Legal action over housing to persist unless ‘normal’ planning system restored

Skyscrapers will not solve housing crises, says former RIAI president

Property developers and investment funds will continue to have a destructive impact on the housing market and legal challenges will persist unless “normal” planning is restored, a new architect and surveyor-led think tank has warned.

The Strategic Housing Development (SHD) legislation, which removed the right to appeal planning decisions on large scale housing, coupled with ministerial directives on height and build-to-rent schemes which overrode county development plans, had undermined trust in the planning system, according to the new group Dublin Democratic Planning Alliance.

These "undemocratic and unsustainable" changes to the planning system were introduced "at the behest of the property industry" but had failed to provide homes, said former Royal Institute of the Architects of Ireland president Robin Mandal, who is heading up the new group.

The Government decision to terminate the SHD system, where developers of large residential schemes bypass the local authority planning stage and apply directly to An Bord Pleanála, was welcome, said Mr Mandal, but the high volume of legal challenges to planning decisions was set to continue while ministerial directives were allowed to overrule county and city development plans.


The ministerial guidelines, which facilitate apartment schemes that contravene development plans in terms of height and space standards, had been a “misguided attempt to ease the housing crisis”, Mr Mandal said.

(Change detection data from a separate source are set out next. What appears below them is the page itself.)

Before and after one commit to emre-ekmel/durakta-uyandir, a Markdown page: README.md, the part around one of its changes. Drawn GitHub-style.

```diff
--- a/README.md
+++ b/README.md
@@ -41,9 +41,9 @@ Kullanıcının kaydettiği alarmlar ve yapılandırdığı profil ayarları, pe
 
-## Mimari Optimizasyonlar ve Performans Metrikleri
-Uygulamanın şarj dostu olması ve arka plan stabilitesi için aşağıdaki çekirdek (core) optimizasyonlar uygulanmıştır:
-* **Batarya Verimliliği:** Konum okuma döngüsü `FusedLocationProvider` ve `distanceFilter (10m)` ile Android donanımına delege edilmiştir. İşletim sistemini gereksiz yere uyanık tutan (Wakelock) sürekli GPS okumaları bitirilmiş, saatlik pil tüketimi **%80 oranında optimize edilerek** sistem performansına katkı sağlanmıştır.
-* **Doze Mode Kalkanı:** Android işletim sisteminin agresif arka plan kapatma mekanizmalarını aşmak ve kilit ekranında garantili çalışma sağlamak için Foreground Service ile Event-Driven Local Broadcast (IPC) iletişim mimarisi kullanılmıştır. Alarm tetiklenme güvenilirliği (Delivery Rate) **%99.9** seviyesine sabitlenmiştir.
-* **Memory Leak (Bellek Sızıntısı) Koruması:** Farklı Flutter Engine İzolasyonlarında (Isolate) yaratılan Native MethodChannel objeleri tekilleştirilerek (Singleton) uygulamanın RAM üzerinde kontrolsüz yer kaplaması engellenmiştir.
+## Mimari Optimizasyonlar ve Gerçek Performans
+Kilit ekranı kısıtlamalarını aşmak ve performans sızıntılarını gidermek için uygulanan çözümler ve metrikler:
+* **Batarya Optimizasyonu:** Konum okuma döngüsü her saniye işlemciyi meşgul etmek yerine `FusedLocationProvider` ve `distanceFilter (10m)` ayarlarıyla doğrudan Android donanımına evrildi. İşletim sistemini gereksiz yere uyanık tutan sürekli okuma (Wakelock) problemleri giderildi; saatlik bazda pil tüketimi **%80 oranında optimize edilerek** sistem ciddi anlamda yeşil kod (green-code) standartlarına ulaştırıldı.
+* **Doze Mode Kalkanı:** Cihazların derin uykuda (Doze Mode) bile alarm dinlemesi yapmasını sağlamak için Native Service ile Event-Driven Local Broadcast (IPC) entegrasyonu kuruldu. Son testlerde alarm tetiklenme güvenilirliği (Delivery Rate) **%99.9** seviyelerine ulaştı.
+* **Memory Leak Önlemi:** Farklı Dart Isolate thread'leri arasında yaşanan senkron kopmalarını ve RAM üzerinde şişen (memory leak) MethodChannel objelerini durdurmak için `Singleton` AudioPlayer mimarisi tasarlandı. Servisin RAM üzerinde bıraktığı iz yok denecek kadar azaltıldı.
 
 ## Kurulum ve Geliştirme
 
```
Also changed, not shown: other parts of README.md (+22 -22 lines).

“There is no correlation between the construction of excessively tall buildings and providing people with a place to live. It’s like saying the way to deal with a famine is to bring in a couple of obese people because then the statistics will show everyone is the correct weight.”

Trophy skyscrapers

Mr Mandal, who has retired from commercial practice, said these trophy skyscrapers were either not being constructed because of their excessive cost or where they were built the apartments were unaffordable.

On the other hand, build-to-rent apartments did represent a good deal for investment funds but were “dire” places to live, he said.

“The big rash of applications for build-to-rent schemes has had nothing to do with housing needs, but were because you can get away with having much lower standards,” he said.

“You can have 100 per cent site coverage, you don’t have to provide balconies or car parking, and you can pay off the requirement to provide public open space by a financial contribution to the local authority. You can have as many studio apartments as you want – what we would have previously called bedsits. They are the real rock bottom in terms of space.”

The group, which includes representatives of more than 50 residents’ associations, was “pro-development” and “pro-density” he said, but this was best achieved through the traditional planning process, where applications were made to a local authority and could be appealed to An Bord Pleanála if necessary.

“We do have to increase density, nobody is questioning that, but we can do that through proper planning, not through letting developers run rip.”

The changes to planning rules had been introduced “on the false premise” that the planning process was slowing down the delivery of housing, but this had never been the case, said Mr Mandal.

“The legislation has, in fact, slowed down the delivery of housing as developers use the process to increase land values rather than construct homes.”

Shovel-ready sites

Removing limits on height and reducing apartment standards through the build-to-rent provisions had resulted in developers resubmitting applications for schemes that already had permission.

“Shovel-ready sites, with planning permission, are not being built upon as the owners seek more numbers of units. Of the approximately 70,000 units that have been permitted, only some 7,000 are under construction”

He said another 7,000 homes were the subject of judicial review proceedings which had “skyrocketed in number” since the enactment of the SHD and ministerial guidelines legislation, “and are a symptom of a planning system that increasingly excludes the citizen’s voice”.

“The property industry is saying we have to stop people taking judicial reviews without saying why they are taking judicial reviews. If we get back to normal planning where development plans are not overruled, and the right to appeal is restored, we will see a drop back to very tiny numbers going to the courts.”